Designed as an open community by Kuma, Sanlitun SOHO will comprise five
shopping malls, linked by a recessed garden which runs north to south and
features a narrow waterway. Five mid-rise office towers on the north side of
the site and four residential towers on the south side of the site will extend
above the shopping area.
As with Sanlitun Village, Kuma is keen to emphasize the communal feel to his
project: "Visitors to Beijing Sanlitun are struck by its unique charm. It is a
place where the dynamism of the city borders on the serenity of a village, as
illustrated by the bars and cafes adjoining the embassies. It is a 'compact
city', not only in the sense of scale, but in the allure of its
'neighborhoodliness'. Sanlitun SOHO revives this vision in a novel style
representative of the 21st century."
SOHO China is also involved in Qianmen, an area of Beijing concerned as much
with preservation as innovation. Located south of Tiananmen Square, Qianmen

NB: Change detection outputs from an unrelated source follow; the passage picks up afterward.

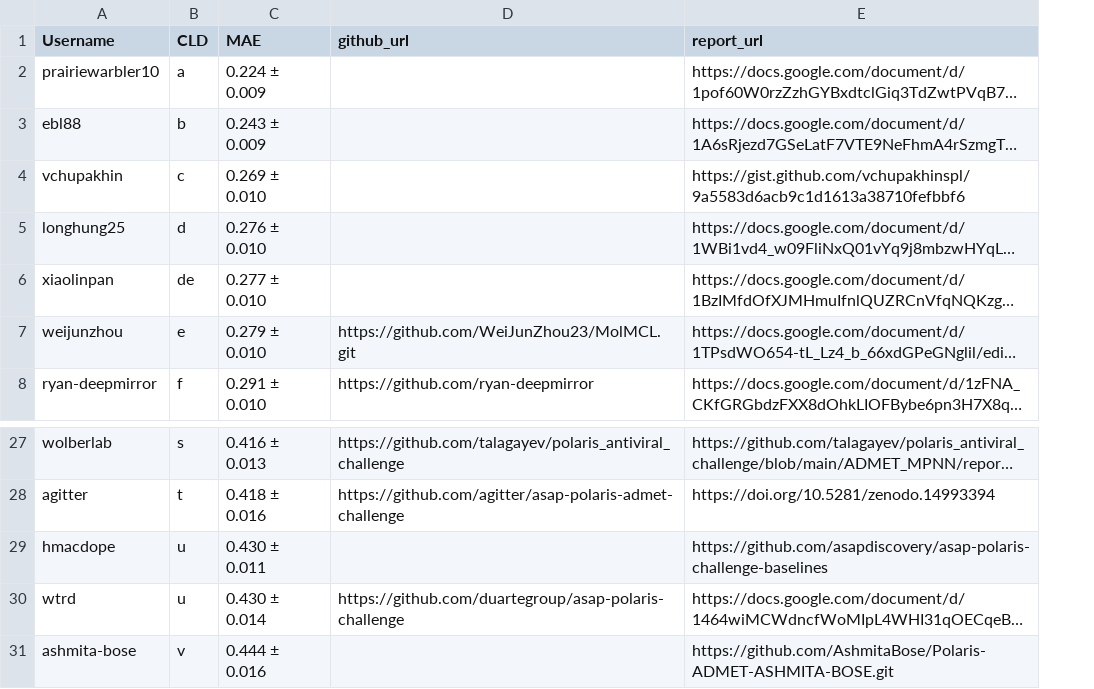
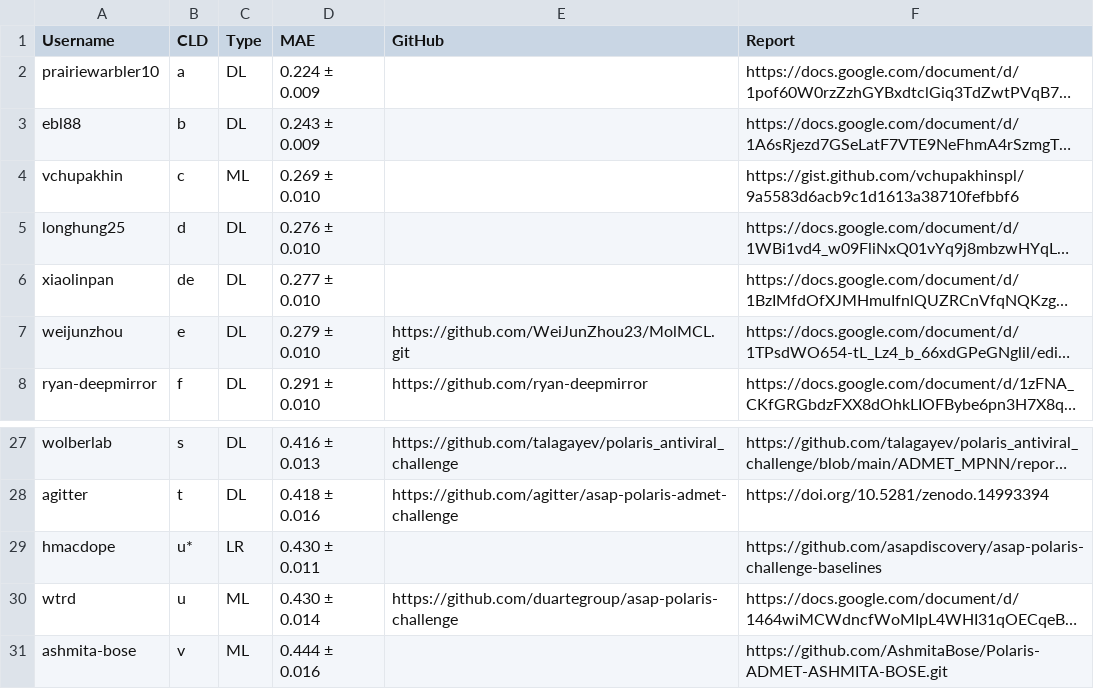
Before and after one commit to asapdiscovery/asap-blind-challenge-paper, a CSV file: fig5_admet_leaderboard/reproduce_figure/admet_SI_table.csv, drawn as a sheet; only a part is shown, gaps mark what is left out; long unchanged cells end in …; addresses are those after the commit; the diff names each change by its address in the sheet, - before the commit and + after, or states it on an @@ line.

Commit message:
add tables

```diff
--- a/fig5_admet_leaderboard/reproduce_figure/admet_SI_table.csv
+++ b/fig5_admet_leaderboard/reproduce_figure/admet_SI_table.csv
+column C (Type), rows 2-8: DL | DL | ML | DL | DL | DL | DL; rows 27-31: DL | DL | LR | ML | ML
-E1: github_url
+E1: GitHub
-F1: report_url
+F1: Report
-B29 (CLD): u
+B29 (CLD): u*
```
Also changed, not shown: 4 other files.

Street has been a prosperous area for more than 600 years, and has long been
home to some of China's most famous brands. After a year of renovation this
legendary thoroughfare re-opened to the public earlier this year, although SOHO
China has recently announced the official opening will take place during
China's national holiday period in October.
In keeping with Qianmen Street's mass-market appeal, Pan Shiyi, founder of SOHO
China, has deliberately prevented exclusive, luxury brands from moving in.
"This is not an upmarket business area," he explains. "We want to make shopping
and dining here an experience everyone can enjoy." That enjoyment should be
enhanced by some attractive, early 20th century-style architecture, as well as
a range of traditional snack foods, regular street performances and even a
fully working tram.
If the last decade of Beijing's architectural development was about building
bigger and bolder, then the next 10 years should see more emphasis on building
smarter, smaller and more sophisticated. With an ever-increasing appreciation
of sustainable construction and the needs of its inhabitants, the capital may
see itself rising up the list of livable cities way before the next Olympics
put in an appearance.
Daniel Allen is a freelance writer and photographer currently living in